Company floats design ideas for future pool
When the city of Russell decided it needed a new pool, it went all out.
In place of the 50-year-old oblong pool with shallow and deep ends, the city installed a 324,000 gallon pool with two water slides, a beach-like entrance into the water, and plenty of toys, like a mushroom that "rains" and a water-spraying fountain.
"Our attendance probably quadrupled," said Arlyn Unrein, Russell public works director.
The west-central Kansas town of about 4,700 people built a pool that has caught the eye of the city of Eudora. Representatives of CAS Construction of Topeka, which built Russell's pool, spoke about the project. Their work interested Eudora City Council members at the Nov. 13 meeting. A representative from Larkin, another pool company, also made a presentation.
The Russell pool cost about $1.4 million, which included some materials like the water slides, which the city provided, Unrein said. Russell kept the pool in the same location, allowing the city to pay for the project with general obligation bonds.
"We've had nothing but compliments," Unrein said.
In addition to amenities like raining mushrooms and water slides, Russell was also able to make the pool and shower facilities handicap accessible.
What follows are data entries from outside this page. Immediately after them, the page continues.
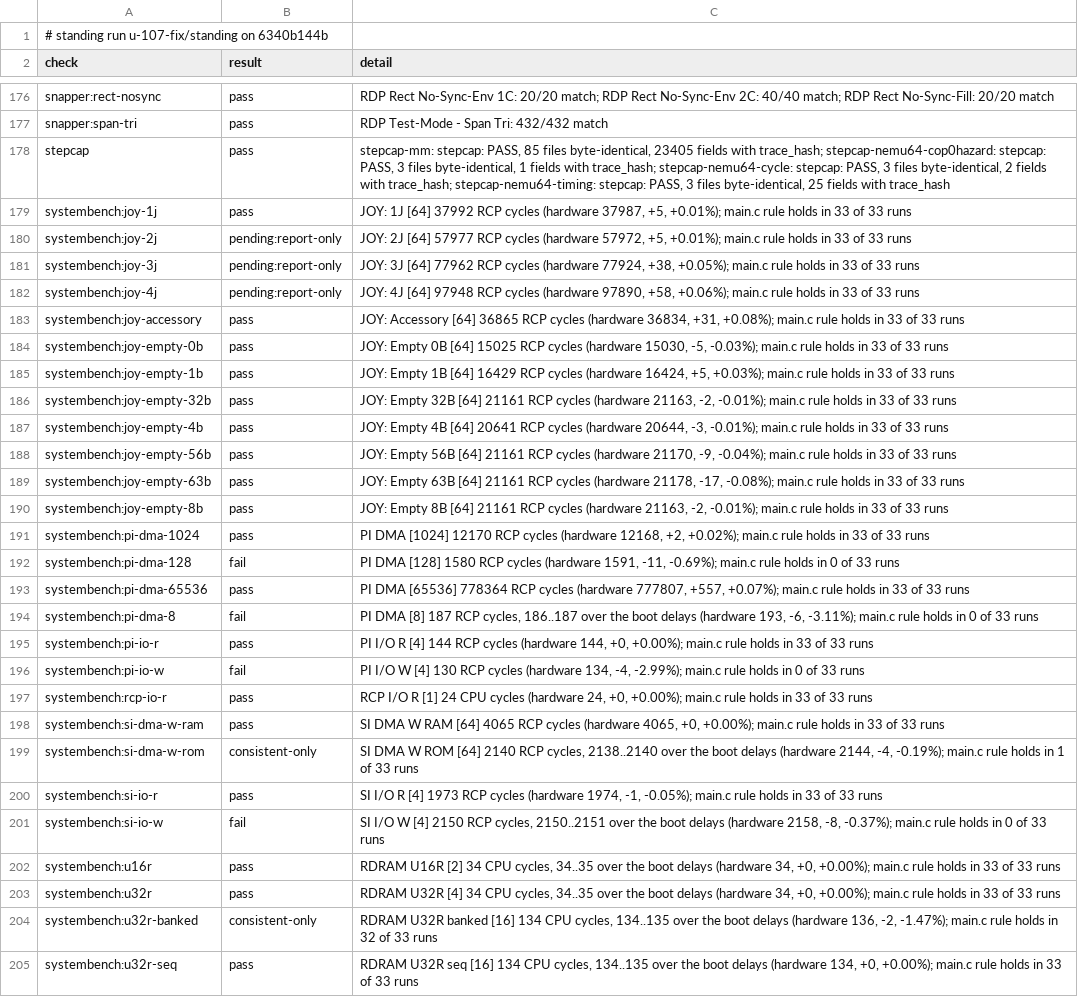
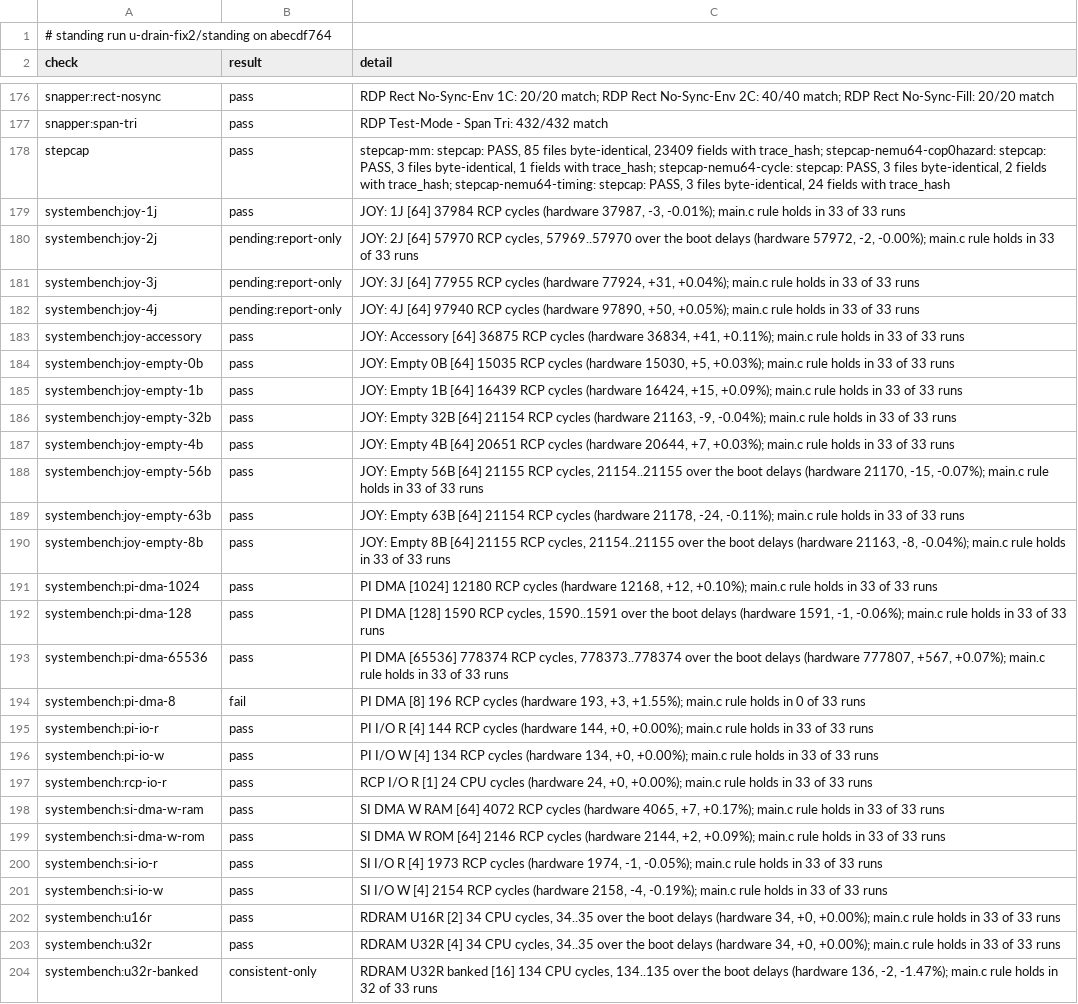
Before and after one commit to wScottSh/ares, a TSV file: docs/spec/n64-timing-results.tsv, drawn as a sheet; only a part is shown, gaps mark what is left out; the shorter side is filled out with more unchanged rows; the diff covers the shown part only; the diff names each change by its address in the sheet, - before the commit and + after, or states it on an @@ line.

```diff
--- a/docs/spec/n64-timing-results.tsv
+++ b/docs/spec/n64-timing-results.tsv
-A1 (check): …standing run u-107-fix/standing on 6340b144b
+A1 (check): …standing run u-drain-fix2/standing on abecdf764
-C178 (detail): …files byte-identical, 23405 fields with trace_hash; stepcap-nemu64-cop0hazard: stepcap: PASS, 3 files byte-identical, 1 fields with trace_hash; stepcap-nemu64-cycle: stepcap: PASS, 3 files byte-identical, 2 fields with trace_hash; stepcap-nemu64-timing: stepcap: PASS, 3 files byte-identical, 25 fields with…
+C178 (detail): …files byte-identical, 23409 fields with trace_hash; stepcap-nemu64-cop0hazard: stepcap: PASS, 3 files byte-identical, 1 fields with trace_hash; stepcap-nemu64-cycle: stepcap: PASS, 3 files byte-identical, 2 fields with trace_hash; stepcap-nemu64-timing: stepcap: PASS, 3 files byte-identical, 24 fields with…
-C179 (detail): …1J [64] 37992 RCP cycles (hardware 37987, +5, +0.01%); main.c rule…
+C179 (detail): …1J [64] 37984 RCP cycles (hardware 37987, -3, -0.01%); main.c rule…
-C180 (detail): …2J [64] 57977 RCP cycles (hardware 57972, +5, +0.01%); main.c rule…
+C180 (detail): …2J [64] 57970 RCP cycles, 57969..57970 over the boot delays (hardware 57972, -2, -0.00%); main.c rule…
-C181 (detail): …3J [64] 77962 RCP cycles (hardware 77924, +38, +0.05%); main.c rule…
+C181 (detail): …3J [64] 77955 RCP cycles (hardware 77924, +31, +0.04%); main.c rule…
-C182 (detail): …4J [64] 97948 RCP cycles (hardware 97890, +58, +0.06%); main.c rule…
+C182 (detail): …4J [64] 97940 RCP cycles (hardware 97890, +50, +0.05%); main.c rule…
-C183 (detail): …Accessory [64] 36865 RCP cycles (hardware 36834, +31, +0.08%); main.c rule…
+C183 (detail): …Accessory [64] 36875 RCP cycles (hardware 36834, +41, +0.11%); main.c rule…
-C184 (detail): …0B [64] 15025 RCP cycles (hardware 15030, -5, -0.03%); main.c rule…
+C184 (detail): …0B [64] 15035 RCP cycles (hardware 15030, +5, +0.03%); main.c rule…
-C185 (detail): …1B [64] 16429 RCP cycles (hardware 16424, +5, +0.03%); main.c rule…
+C185 (detail): …1B [64] 16439 RCP cycles (hardware 16424, +15, +0.09%); main.c rule…
-C186 (detail): …32B [64] 21161 RCP cycles (hardware 21163, -2, -0.01%); main.c rule…
+C186 (detail): …32B [64] 21154 RCP cycles (hardware 21163, -9, -0.04%); main.c rule…
-C187 (detail): …4B [64] 20641 RCP cycles (hardware 20644, -3, -0.01%); main.c rule…
+C187 (detail): …4B [64] 20651 RCP cycles (hardware 20644, +7, +0.03%); main.c rule…
-C188 (detail): …56B [64] 21161 RCP cycles (hardware 21170, -9, -0.04%); main.c rule…
+C188 (detail): …56B [64] 21155 RCP cycles, 21154..21155 over the boot delays (hardware 21170, -15, -0.07%); main.c rule…
-C189 (detail): …63B [64] 21161 RCP cycles (hardware 21178, -17, -0.08%); main.c rule…
+C189 (detail): …63B [64] 21154 RCP cycles (hardware 21178, -24, -0.11%); main.c rule…
-C190 (detail): …8B [64] 21161 RCP cycles (hardware 21163, -2, -0.01%); main.c rule…
+C190 (detail): …8B [64] 21155 RCP cycles, 21154..21155 over the boot delays (hardware 21163, -8, -0.04%); main.c rule…
-C191 (detail): …DMA [1024] 12170 RCP cycles (hardware 12168, +2, +0.02%); main.c rule…
+C191 (detail): …DMA [1024] 12180 RCP cycles (hardware 12168, +12, +0.10%); main.c rule…
-B192 (result): fail
+B192 (result): pass
-C192 (detail): …DMA [128] 1580 RCP cycles (hardware 1591, -11, -0.69%); main.c rule holds in 0 of 33…
+C192 (detail): …DMA [128] 1590 RCP cycles, 1590..1591 over the boot delays (hardware 1591, -1, -0.06%); main.c rule holds in 33 of 33…
-C193 (detail): …DMA [65536] 778364 RCP cycles (hardware 777807, +557, +0.07%); main.c…
+C193 (detail): …DMA [65536] 778374 RCP cycles, 778373..778374 over the boot delays (hardware 777807, +567, +0.07%); main.c…
-C194 (detail): …DMA [8] 187 RCP cycles, 186..187 over the boot delays (hardware 193, -6, -3.11%); main.c rule…
+C194 (detail): …DMA [8] 196 RCP cycles (hardware 193, +3, +1.55%); main.c rule…
-B196 (result): fail
+B196 (result): pass
-C196 (detail): …W [4] 130 RCP cycles (hardware 134, -4, -2.99%); main.c rule holds in 0 of 33…
+C196 (detail): …W [4] 134 RCP cycles (hardware 134, +0, +0.00%); main.c rule holds in 33 of 33…
-C198 (detail): …RAM [64] 4065 RCP cycles (hardware 4065, +0, +0.00%); main.c rule…
+C198 (detail): …RAM [64] 4072 RCP cycles (hardware 4065, +7, +0.17%); main.c rule…
-B199 (result): consistent-only
+B199 (result): pass
-C199 (detail): …ROM [64] 2140 RCP cycles, 2138..2140 over the boot delays (hardware 2144, -4, -0.19%); main.c rule holds in 1 of 33…
+C199 (detail): …ROM [64] 2146 RCP cycles (hardware 2144, +2, +0.09%); main.c rule holds in 33 of 33…
-B201 (result): fail
+B201 (result): pass
-C201 (detail): …W [4] 2150 RCP cycles, 2150..2151 over the boot delays (hardware 2158, -8, -0.37%); main.c rule holds in 0 of 33…
+C201 (detail): …W [4] 2154 RCP cycles (hardware 2158, -4, -0.19%); main.c rule holds in 33 of 33…
```
Also changed, not shown: 44 edited cells elsewhere in this file, 3 other files.
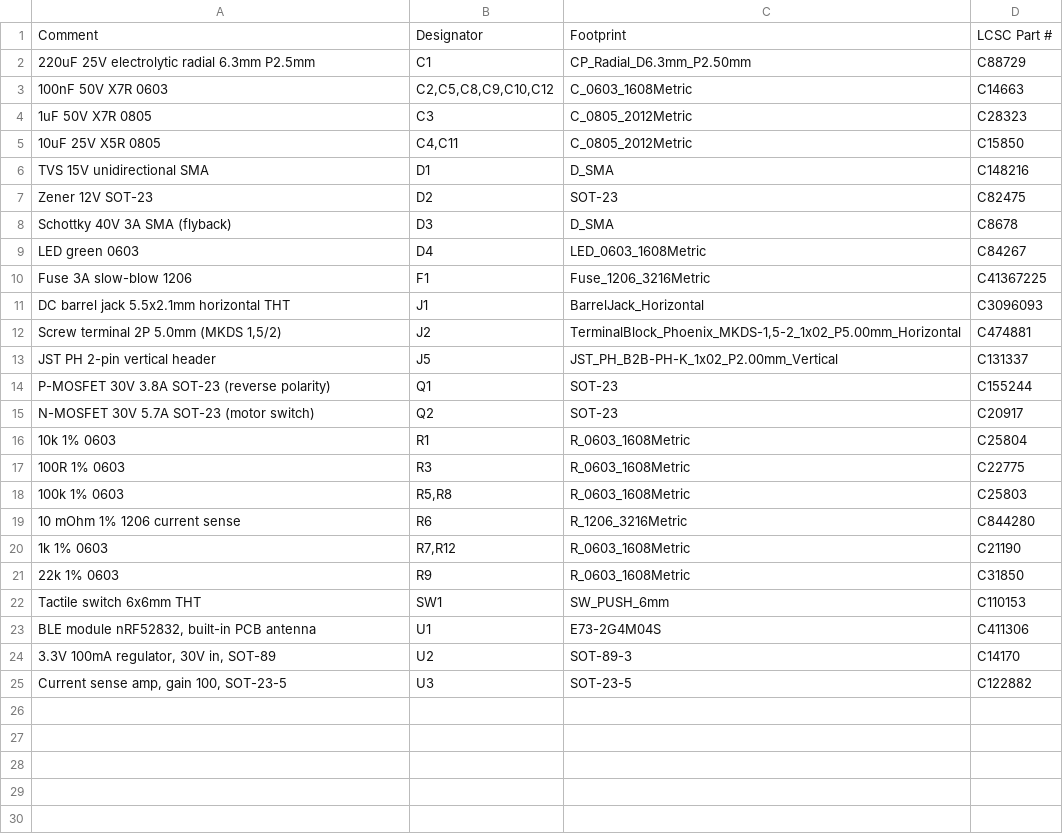
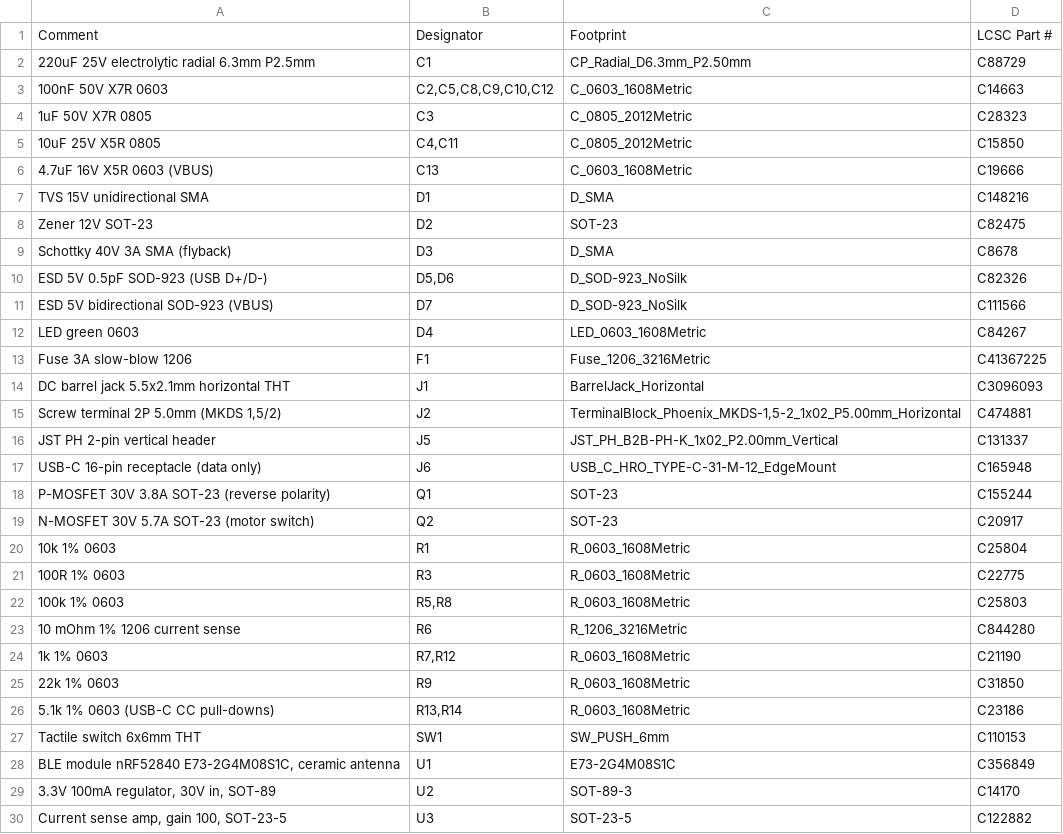
Before and after one commit to DavidSimacek/coffee-grinder-motorized, a CSV file: PCB/jlcpcb/CoffeeGrinder_BOM_JLC.csv, drawn as a sheet.

```diff
--- a/PCB/jlcpcb/CoffeeGrinder_BOM_JLC.csv
+++ b/PCB/jlcpcb/CoffeeGrinder_BOM_JLC.csv
@@ -5,2 +5,3 @@ Comment,Designator,Footprint,LCSC Part #
 10uF 25V X5R 0805,"C4,C11",C_0805_2012Metric,C15850
+4.7uF 16V X5R 0603 (VBUS),C13,C_0603_1608Metric,C19666
 TVS 15V unidirectional SMA,D1,D_SMA,C148216
@@ -8,2 +9,4 @@ Zener 12V SOT-23,D2,SOT-23,C82475
 Schottky 40V 3A SMA (flyback),D3,D_SMA,C8678
+ESD 5V 0.5pF SOD-923 (USB D+/D-),"D5,D6",D_SOD-923_NoSilk,C82326
+ESD 5V bidirectional SOD-923 (VBUS),D7,D_SOD-923_NoSilk,C111566
 LED green 0603,D4,LED_0603_1608Metric,C84267
@@ -13,2 +16,3 @@ DC barrel jack 5.5x2.1mm horizontal THT,J1,BarrelJack_Horizontal,C3096093
 JST PH 2-pin vertical header,J5,JST_PH_B2B-PH-K_1x02_P2.00mm_Vertical,C131337
+USB-C 16-pin receptacle (data only),J6,USB_C_HRO_TYPE-C-31-M-12_EdgeMount,C165948
 P-MOSFET 30V 3.8A SOT-23 (reverse polarity),Q1,SOT-23,C155244
@@ -21,4 +25,5 @@ N-MOSFET 30V 5.7A SOT-23 (motor switch),Q2,SOT-23,C20917
 22k 1% 0603,R9,R_0603_1608Metric,C31850
+5.1k 1% 0603 (USB-C CC pull-downs),"R13,R14",R_0603_1608Metric,C23186
 Tactile switch 6x6mm THT,SW1,SW_PUSH_6mm,C110153
-"BLE module nRF52832, built-in PCB antenna",U1,E73-2G4M04S,C411306
+"BLE module nRF52840 E73-2G4M08S1C, ceramic antenna",U1,E73-2G4M08S1C,C356849
 "3.3V 100mA regulator, 30V in, SOT-89",U2,SOT-89-3,C14170
```
Also changed, not shown: PCB/jlcpcb/CoffeeGrinder_CPL_JLC.csv, PCB/lcsc/CoffeeGrinder_LCSC_BOM.csv, 26 other files.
Changing area restrooms with exterior access allow citizens using the tennis courts across the street to use them, and a family changing room lets parents and caregivers keep an eye on children of both sexes while prepping for the pool.
"What we did is we formed a committee of council members and the public to review what we wanted in the pool so it wasn't one person making all the decisions," Unrein said.
The amenities Russell chose for its pool have become commonplace, said Bill Stanhope, a representative of Patio, Pool and Fireside who spoke at the Nov. 13 Eudora city council meeting.
"People tend to go play in a pool," Stanhope said. "They don't swim in a pool."
The recent trend in pools is for cities to want all types of fancy features.
"That's why we've moved away from 'baby pools,'" said CAS representative Linell Stanhope. "Adults lay in the shallow water."
That's one of the aspects that makes zero-entry a desirable feature. Zero entry means swimmers enter the pool by walking down a ramp that gradually enters deeper water.
Linell Stanhope said another important consideration was making the pool look attractive when not in use, as Russell did by avoiding chain-link fences and providing cabana-like shade areas.
Larkin representative Tim Spiker showed mock-ups of possible pool designs and told the council what the city needed to do to keep the existing pool in tip-top shape until emulating a pool like Russell's is possible.
The designs Spiker showed would cost about $150 per square foot to construct, with a total cost around $1.4 million.
Both Spiker and Linell Stanhope discussed using the design-build process. Unrein experienced a modified design-build method in Russell.
"You don't have a professional to draw a set of plans two inches thick," Unrein said. "We did sketches and said, 'This is what we want.'"